For my purposes drawing is about improving observation, thinking about design choices  and recording in a format useful for future reference. Its not about making a pretty picture. I have been taught to use charcoal, a variety of pencils, many makes and shapes of markers and  on sketch pads from large to small, cheap to expensive. Every instructor has his or her own preference. 

Over this past two months I think I have finally settled on what I enjoy and what works for my needs: a fine Sharpie Pen on a 5x7 inch coil bound pad. The combination is cheap, portable and easy.  I like the easy glide of the pen and am becoming increasingly comfortable using it for quick sketches. The trick is learning the "language" of communicating values through cross hatching . 

I have been making larger landscape sketches and many small thumb nails, Some of the paintings above were made from those ink sketches and no other reference. That's a great exercise.  


I also had great fun sketching during my granddaughters soccer games and my grandsons baseball games. I made up to five pages of quick sketches of kids on the move during each of many games. Useful as a gesture exercise for plein air work.  Click on the pages to enlarge. 



That's it from Ontario. On the road tomorrow heading back to Vancouver Island in our RV.

All the best. 





Phil Starke - a free and interesting ebook

Aspens in Winter  by Phil Starke

Probably like most of you  I have a love- hate relationship with social media and the world of art blogs. Hate - in that I hate the time I give it: love - in that I love the contacts and little gems I find.

I thought I should share a gem. I recently became aware of the work of American landscape and figurative painter Phil Starke. I was very drawn to the strength of his work and was surprised that I did not know of him. He teaches in a variety of formats from workshops to on-line mentoring and is now on my list of workshops-to-take.

But this post is not about his work but about an opportunity he offers. If you LIKE  his Facebook Page  you can request a download  at no cost  of his ebook : What I Learned from the Masters.  It is a large pdf file (850,000 KB) and takes a while to download. In addition to text it contains video and audio clips.



He presents the bio and critiques paintings from many of the great painters of the early 20th century:
John Carlson, Carl Peters, Oscar Berninghaus, Sam Hyde Harris,Aldro Hibbard, William Wendt, Mary Cassett, Frank Tenney Johnson, Willard Metcalf, Emile Gruppe, Alfred Sisley, and Hanson Puthuff.

I was aware of most of these artists and have books on many, but I really enjoyed this presentation and format.

You might consider it as well.

Saturday, 15 June 2013

Another Good Read




Continuing  with re-reading some of my favorite art books while travelling away from Comox.

I also ordered two new Andrew Loomis  books that I just finished reading for the first time: Creative Illustration and Successful Drawing. I have previously read his Drawing the Head and Hands and Figure Drawing for All its Worth  , both of which I found a worthwhile read.

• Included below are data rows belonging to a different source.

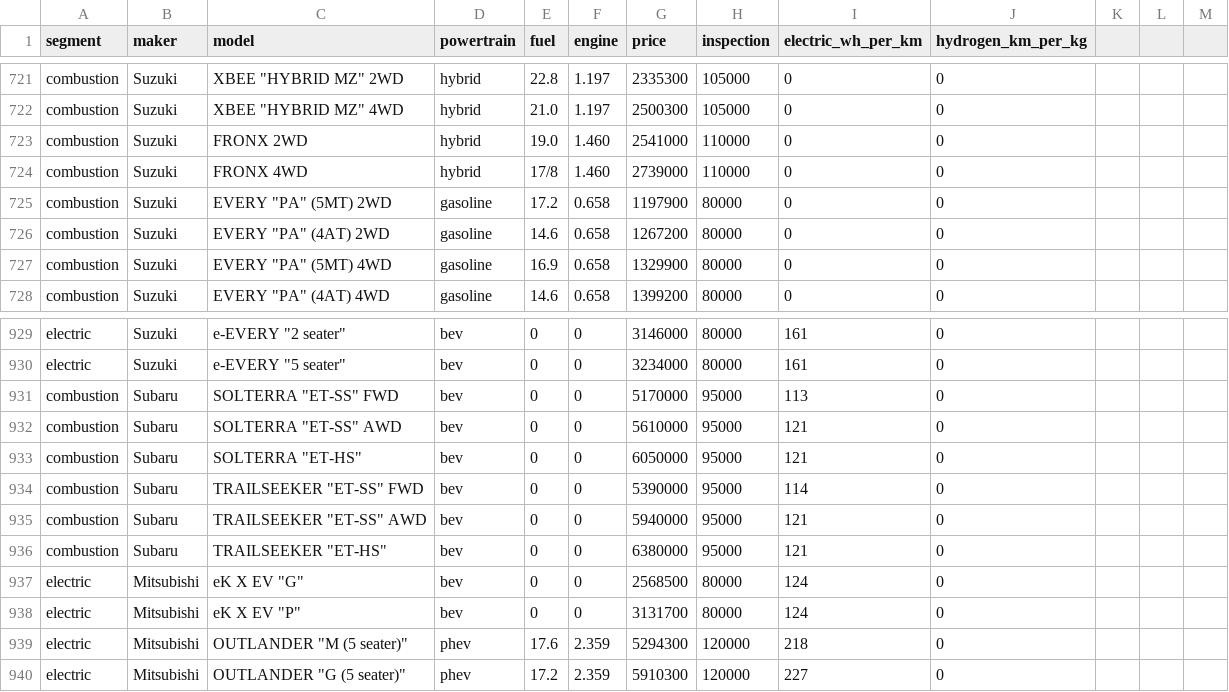
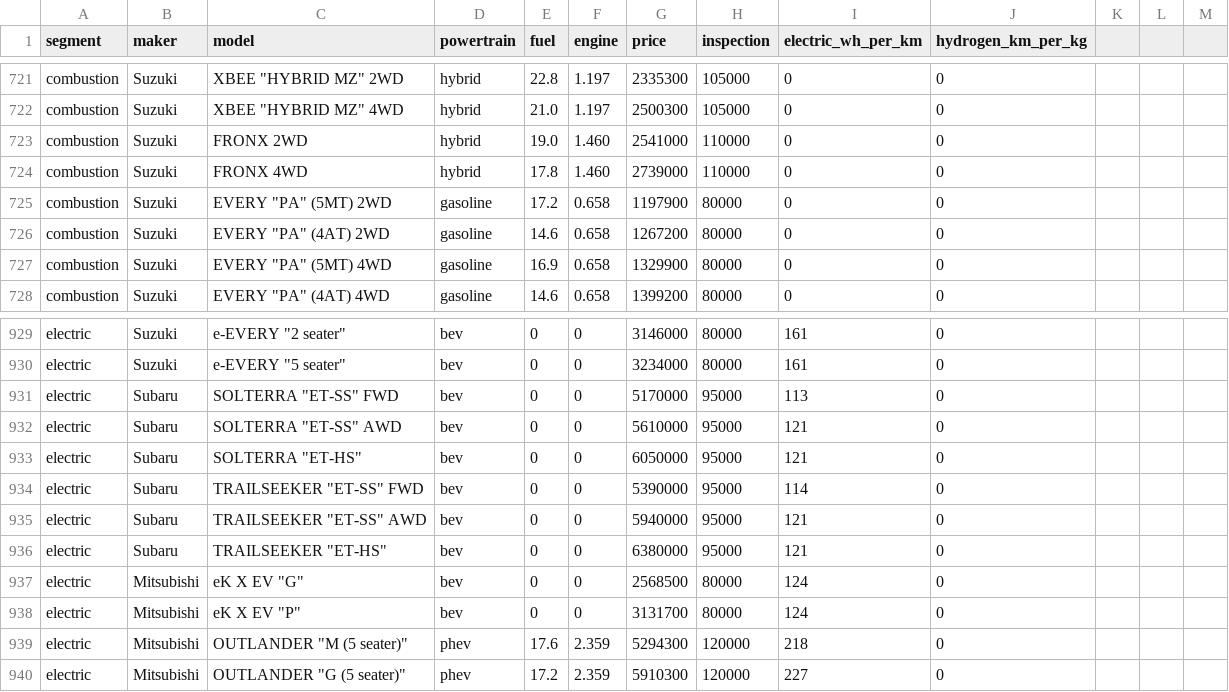
Before and after one commit to Yuto-design/car-cost-simulator, a CSV file: cars_all.csv, drawn as a sheet; only a part is shown, gaps mark what is left out.

```diff
--- a/cars_all.csv
+++ b/cars_all.csv
@@ -723,3 +723,3 @@ combustion,Suzuki,XBEE "HYBRID MZ" 4WD,hybrid,21.0,1.197,2500300,105000,0,0
 combustion,Suzuki,FRONX 2WD,hybrid,19.0,1.460,2541000,110000,0,0
-combustion,Suzuki,FRONX 4WD,hybrid,17/8,1.460,2739000,110000,0,0
+combustion,Suzuki,FRONX 4WD,hybrid,17.8,1.460,2739000,110000,0,0
 combustion,Suzuki,EVERY "PA" (5MT) 2WD,gasoline,17.2,0.658,1197900,80000,0,0
@@ -930,8 +930,8 @@ electric,Suzuki,e-EVERY "2 seater",bev,0,0,3146000,80000,161,0
 electric,Suzuki,e-EVERY "5 seater",bev,0,0,3234000,80000,161,0
-combustion,Subaru,SOLTERRA "ET-SS" FWD,bev,0,0,5170000,95000,113,0
-combustion,Subaru,SOLTERRA "ET-SS" AWD,bev,0,0,5610000,95000,121,0
-combustion,Subaru,SOLTERRA "ET-HS",bev,0,0,6050000,95000,121,0
-combustion,Subaru,TRAILSEEKER "ET-SS" FWD,bev,0,0,5390000,95000,114,0
-combustion,Subaru,TRAILSEEKER "ET-SS" AWD,bev,0,0,5940000,95000,121,0
-combustion,Subaru,TRAILSEEKER "ET-HS",bev,0,0,6380000,95000,121,0
+electric,Subaru,SOLTERRA "ET-SS" FWD,bev,0,0,5170000,95000,113,0
+electric,Subaru,SOLTERRA "ET-SS" AWD,bev,0,0,5610000,95000,121,0
+electric,Subaru,SOLTERRA "ET-HS",bev,0,0,6050000,95000,121,0
+electric,Subaru,TRAILSEEKER "ET-SS" FWD,bev,0,0,5390000,95000,114,0
+electric,Subaru,TRAILSEEKER "ET-SS" AWD,bev,0,0,5940000,95000,121,0
+electric,Subaru,TRAILSEEKER "ET-HS",bev,0,0,6380000,95000,121,0
 electric,Mitsubishi,eK X EV "G",bev,0,0,2568500,80000,124,0
```
Also changed, not shown: 2 other files.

Loomis was one of Americans more respected illustrators. His books were first published in the 1940s and his originals fetch a big price. All four have been re- released and sell for about $30 each. Great value.

I was concerned that Creative Illustration might not apply to my interest in landscape and figurative drawing and painting. Boy, was I wrong. This is an excellent book that should be on most artist shelves. Loomis does a great job describing line, form, composition, perspective and an outstanding job on working with values - for  creating tone and shape.

A particularly interesting chapter describes how the great American illustrator Howard Pyle organized his values – pushing his subjects into light, dark, and two mid-tones (mid tone light and mid tone dark) and the difficulty particularly in assigning to the mid tones.  Just cannot re- read enough any good description on organizing values – and this is one of the best.

The book includes excellent examples that remind me a bit of the examples in Edgar Payne’s great book on composition- Composition of Outdoor Painting.




The other book, Successful Drawing, I found to have limited interest for me. Good sections specific to drawing and probably worth the investment early in an artists development.